Implementing Partner: Understanding the HIV prevention needs of men who have sex with men (MSM) and their partners in Southern Africa: KwaZulu-Natal, South Africa and Namibia

Investigator: Lynae Darbes, PhD

Location(s): Namibia; South Africa


There is a dearth of research on HIV and MSM in Africa. Work from the US and elsewhere has shown that a significant number of new HIV infections among MSM occur from primary partners. Understanding the factors associated with HIV risk among MSM and their partners in Southern Africa has the potential to provide significant insights into the design of prevention messages and interventions to reduce HIV among MSM in this setting. 
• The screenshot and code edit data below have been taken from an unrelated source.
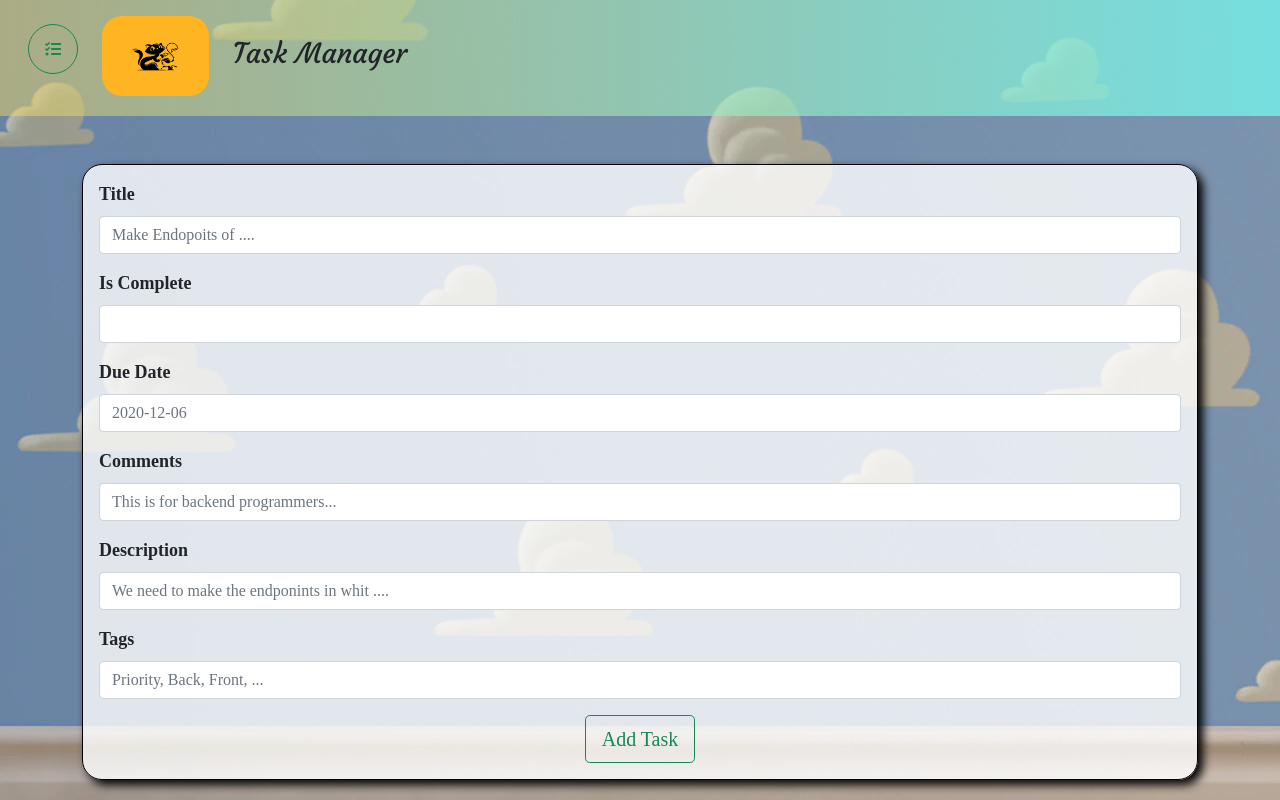
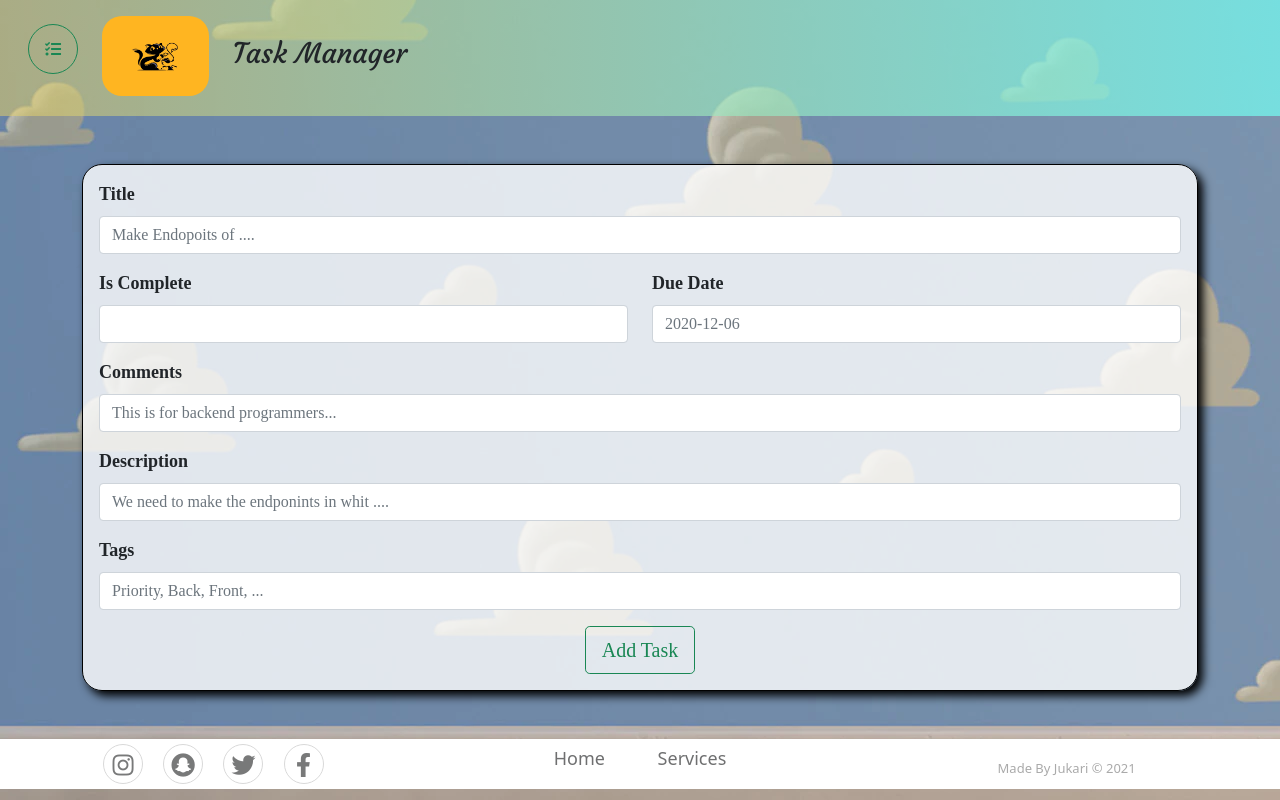
Before and after one commit to jukadios/Task-Manager, an Angular app: page /add in a window 1280 px wide. Built offline with nearby package versions, Linux system fonts and the light colour scheme.

Commit message:
Done with everuthing, I like it

```diff
--- a/src/app/pages/add-task/add-task.component.html
+++ b/src/app/pages/add-task/add-task.component.html
@@ -1,5 +1,5 @@
 <!-- Clase form style propia, animacion de animated.css y ngForm es una propiedad de angular para formularios -->
-<div class="form-style animate__animated animate__fadeInUp" ngForm>
+<div class="form-style animate__animated animate__fadeInUp mb-5" ngForm>
 
   <!-- clase de bootstrap para el padding  -->
   <form class="p-3">
@@ -12,8 +12,8 @@
       <input type="text" class="form-control" name="titulo" [(ngModel)]="task.title" placeholder="Make Endopoits of ...." required>
     </div>
 
-    <!-- clase de form-group de bootstrap y mb margin inferior de bootstrap -->
-    <div class="form-group mb-3">
+    <div class="row">
+      <div class="col-6 form-group mb-3">
         <!-- form-label clase de bootstrap -->
         <label class="form-label">Is Complete</label>
         <!-- clase de form control clase de bootstrap, el ngModel es para conectar con el objeto que tengo en ts y se necesita poneerle name -->
@@ -24,12 +24,14 @@
       </div>
 
       <!-- clase de form-group de bootstrap y mb margin inferior de bootstrap -->
-    <div class="form-group mb-3">
+      <div class="col-6 form-group mb-3">
           <!-- form-label clase de bootstrap -->
           <label class="form-label">Due Date</label>
           <!-- clase de form control clase de bootstrap, el ngModel es para conectar con el objeto que tengo en ts y se necesita poneerle name -->
           <input type="text" class="form-control" name="due_date" [(ngModel)]="this.task.due_date" placeholder="2020-12-06" required>
       </div>
+    </div>
+    <!-- clase de form-group de bootstrap y mb margin inferior de bootstrap -->
 
     <!-- clase de form-group de bootstrap y mb margin inferior de bootstrap -->
     <div class="form-group mb-3">
--- a/src/app/pages/see-task/see-task.component.html
+++ b/src/app/pages/see-task/see-task.component.html
@@ -5,7 +5,7 @@
 </div>
 
 <!-- Clase form style propia, animacion de animated.css y ngForm es una propiedad de angular para formularios -->
-<div class="form-style animate__animated animate__fadeInUp" ngForm>
+<div class="form-style animate__animated animate__fadeInUp mb-5" ngForm>
 
   <!-- clase de bootstrap para el padding  -->
   <h3 class="my-3 text-center ">Edit Task</h3>
@@ -20,7 +20,8 @@
       <input type="text" class="form-control" name="titulo" [(ngModel)]="task.title" placeholder="Make Endopoits of ...." required>
     </div>
 
-      <div class="form-group mb-3">
+    <div class="row">
+      <div class="col-6 form-group mb-3">
         <!-- form-label clase de bootstrap -->
         <label class="form-label">Is Complete</label>
         <!-- clase de form control clase de bootstrap, el ngModel es para conectar con el objeto que tengo en ts y se necesita poneerle name -->
@@ -30,11 +31,12 @@
         </select>
       </div>
 
-      <div class="form-group mb-3">
+      <div class="col-6 form-group mb-3">
           <!-- form-label clase de bootstrap -->
           <label class="form-label">Due Date</label>
           <!-- clase de form control clase de bootstrap, el ngModel es para conectar con el objeto que tengo en ts y se necesita poneerle name -->
           <input type="text" class="form-control" name="due_date" [(ngModel)]="this.task.due_date" placeholder="2020-12-06" required>
+      </div>
     </div>
 
     <div class="form-group mb-3">
@@ -64,5 +66,4 @@
     </div>
 
   </form>
-
 </div>
--- a/src/index.html
+++ b/src/index.html
@@ -24,6 +24,27 @@
   <!-- Se muestra todo en el root -->
   <app-root></app-root>
 
+  <!-- Pie de pagina con algo de informacion -->
+  <div class="footer-basic">
+    <footer class="container-fluid">
+      <div class="row">
+        <!-- Iconos de redes sociales pero no estan linkeadas a nada -->
+        <div class="social col-4 align-middle">
+          <a href="#"><i class="fab fa-instagram"></i></a>
+          <a href="#"><i class="fab  fa-snapchat"></i></a>
+          <a href="#"><i class="fab fa-twitter"></i></a>
+          <a href="#"><i class="fab fa-facebook-f"></i></a>
+        </div>
+        <ul class="list-inline col-4 align-middle">
+          <!-- Lista de links de muestra, no tienen ruta de direccion -->
+            <li class="list-inline-item me-5"><a href="#">Home</a></li>
+            <li class="list-inline-item"><a href="#">Services</a></li>
+        </ul>
+        <!-- parrafo de copyright -->
+        <p class="copyright col-4">Made By Jukari © 2021</p>
+      </div>
+    </footer>
+  </div>
 
   <!-- Scripts de bootstrap para usar los elementos que usan popper y jqeury -->
   <script src="https://cdn.jsdelivr.net/npm/@popperjs/core@2.9.2/dist/umd/popper.min.js" integrity="sha384-IQsoLXl5PILFhosVNubq5LC7Qb9DXgDA9i+tQ8Zj3iwWAwPtgFTxbJ8NT4GN1R8p" crossorigin="anonymous"></script>
--- a/src/styles.css
+++ b/src/styles.css
@@ -1,5 +1,69 @@
 /* You can add global styles to this file, and also import other style files */
-
+/*Imagen de fondo para que no se vea tan vacio*/
 .style{
     background-image: url(./assets/Img/back1.webp);
 }
+
+/* Estilo de dondo de pie de pagina */
+.footer-basic {
+    padding:5px 0;
+    background-color:#ffffff;
+    color:#4b4c4d;
+    width: 100%;
+}
+
+/* Estilos de la lista general */
+.footer-basic ul {
+padding:0;
+list-style:none;
+text-align:center;
+font-size:18px;
+line-height:1.6;
+margin-bottom:0;
+}
+
+/* Estilos de cada link de la lista */
+.footer-basic ul a {
+color:inherit;
+text-decoration:none;
+opacity:0.8;
+}
+
+/* Estilo de cuando se pone el cursor arriba de un link */
+.footer-basic ul a:hover {
+opacity:1;
+}
+
+/* Acomodo de los iconos de redes sociales */
+.footer-basic .social {
+text-align:center;
+align-items: center;
+}
+
+/* Tamaño y estilo de letra de y forma en que se muestran los iconos de redes sociales */
+.footer-basic .social > a {
+font-size:24px;
+width:40px;
+height:40px;
+line-height:40px;
+display:inline-block;
+border-radius:50%;
+border:1px solid #ccc;
+margin:0 8px;
+color:inherit;
+opacity:0.75;
+}
+
+/* opacidad cuando se pone el cursor sobre un icono de redes sociales */
+.footer-basic .social > a:hover {
+opacity:0.9;
+}
+
+/* Estilos de el copyright del footer */
+.footer-basic .copyright {
+margin-top:15px;
+text-align:center;
+font-size:13px;
+color:#aaa;
+margin-bottom:0;
+}
```
Lines whose indentation alone changed are shown as unchanged.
This innovative mixed methods study aims to understand the role of relationship dynamics and perceived and actual stressors on HIV risk taking behaviours and HIV prevention uptake among male-male couples in Southern Africa. It is intended to inform the development of socially and culturally appropriate interventions aimed at MSM partnerships.
Phase One: Community preparedness During this first phase the research teams will obtain stakeholder and partner support as well as permission for the study; establish Community Advisory Boards (CABs) in each country; and gain ethical review approvals. Qualitative interviews with 15-20 key informants working with MSM in each country will be conducted to gain insight into community members’ and services providers’ perceptions of the HIV prevention needs of men who have sex with men and their partners.
Phase Two: Qualitative phase The objective of the Phase 2 (qualitative data collection with MSM and their partners) is to explore the meanings and definitions of couples, partners and partnerships and to describe stressors and their impact on risk-taking behaviour and HIV prevention uptake. The data collection will include:  4-8 focus group discussions in each country  In-depth interviews with a total of 24-30 male partnerships in each country
Phase Three: Quantitative phase Quantitative work will include a small scale survey with male partnerships in both countries (75 in each). This will estimate sexual risk-taking behaviour; willingness to participate in biomedical interventions; continuum of care outcomes; internal and external stressors; relationship dynamics and relationship-based coping. Outcome variables will consider 1) HIV positivity and 2) HCT in the past six months (excluding testing for the current study).